The irony does not stop with Honeywell – AAJ’s report also highlights the litigation hypocrisy of ILR board members FedEx, Dow Chemical Company, General Motors Corporation, Caterpillar, State Farm, Koch Industries, Abbott Laboratories, Prudential and Johnson & Johnson.
Online ads will run this week on major news sites and blogs to promote the report, Do As I Say, Not As I Sue: Exposing the Lawsuit-Happy Hypocrites of U.S. Chamber’s Institute for Legal Reform, which can be found at www.justice.org/USChamber.
Just when you might have thought that NFL’s woes were over with the end of its 136 day lockout, 75 players and some of their wives filed a lawsuit in L.A. last week for negligence, fraud, and liablity. In addition to NFL, Riddell, the well known helmet maker and the supplier of helmets to NFL, is named as a defendant in the lawsuit.
Allegedly, NFL knew about the harmful effects of concussions as early as the 1920s, but intentionally hid related information from coaches, trainers, players and the public. The suit seeks unspecified damages.
As evidenced by comments on this story at MSNBC and other news sites, people are already likening this lawsuit to the McDonalds hot coffee lawsuit. (Sadly, those drawing the parallel remain woefully ignorant by the so called “frivolous lawsuit” of the 79 year old woman Stella Liebeck, who sued McDonalds.)

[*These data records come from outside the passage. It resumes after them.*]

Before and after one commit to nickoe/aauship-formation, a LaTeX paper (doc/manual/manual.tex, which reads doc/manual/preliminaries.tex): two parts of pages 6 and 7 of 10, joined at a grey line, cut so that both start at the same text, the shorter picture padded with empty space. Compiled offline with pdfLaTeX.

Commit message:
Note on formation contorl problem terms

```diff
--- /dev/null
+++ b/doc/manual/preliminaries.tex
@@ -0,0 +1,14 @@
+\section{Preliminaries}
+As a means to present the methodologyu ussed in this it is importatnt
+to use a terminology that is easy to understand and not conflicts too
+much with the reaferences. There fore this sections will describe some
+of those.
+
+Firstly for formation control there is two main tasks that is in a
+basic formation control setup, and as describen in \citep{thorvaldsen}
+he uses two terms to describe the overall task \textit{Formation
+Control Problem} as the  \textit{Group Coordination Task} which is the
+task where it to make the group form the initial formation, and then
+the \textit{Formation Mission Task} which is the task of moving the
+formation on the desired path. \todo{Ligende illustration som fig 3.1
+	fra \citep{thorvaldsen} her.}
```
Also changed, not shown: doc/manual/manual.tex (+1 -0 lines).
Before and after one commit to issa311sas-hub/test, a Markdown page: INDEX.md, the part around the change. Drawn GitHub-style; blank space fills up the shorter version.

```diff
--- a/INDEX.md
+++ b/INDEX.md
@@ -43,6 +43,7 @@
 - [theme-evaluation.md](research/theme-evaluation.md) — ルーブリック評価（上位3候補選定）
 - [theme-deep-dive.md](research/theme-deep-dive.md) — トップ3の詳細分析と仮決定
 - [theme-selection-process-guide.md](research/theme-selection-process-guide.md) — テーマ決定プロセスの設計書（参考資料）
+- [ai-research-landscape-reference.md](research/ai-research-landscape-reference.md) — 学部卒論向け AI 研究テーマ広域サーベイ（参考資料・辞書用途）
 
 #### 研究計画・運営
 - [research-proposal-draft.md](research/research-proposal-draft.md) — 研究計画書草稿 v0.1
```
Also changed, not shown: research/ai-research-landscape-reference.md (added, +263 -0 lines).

Interestingly, the NFL created the Mild Traumatic Brain Injury Committee back in 1994, which studied the long term risk of long term brain injury to players. According to the complaint, the Committee published false and deceptive reports, to mislead the public along with Congress and the players.
In 2007 players received a pamphlet that pointed to the Committee’s research papers, stating, “Current research with professional athletes has not shown that having more than one or two concussions leads to permanent problems if each injury is treated properly.”
However, from the start of last season NFL players could read about how concussions could lead to depression and early onset of dementia, which “can change your life and your family’s life forever” from posters in every team’s locker room.
For many reasons, this lawsuit is one to watch.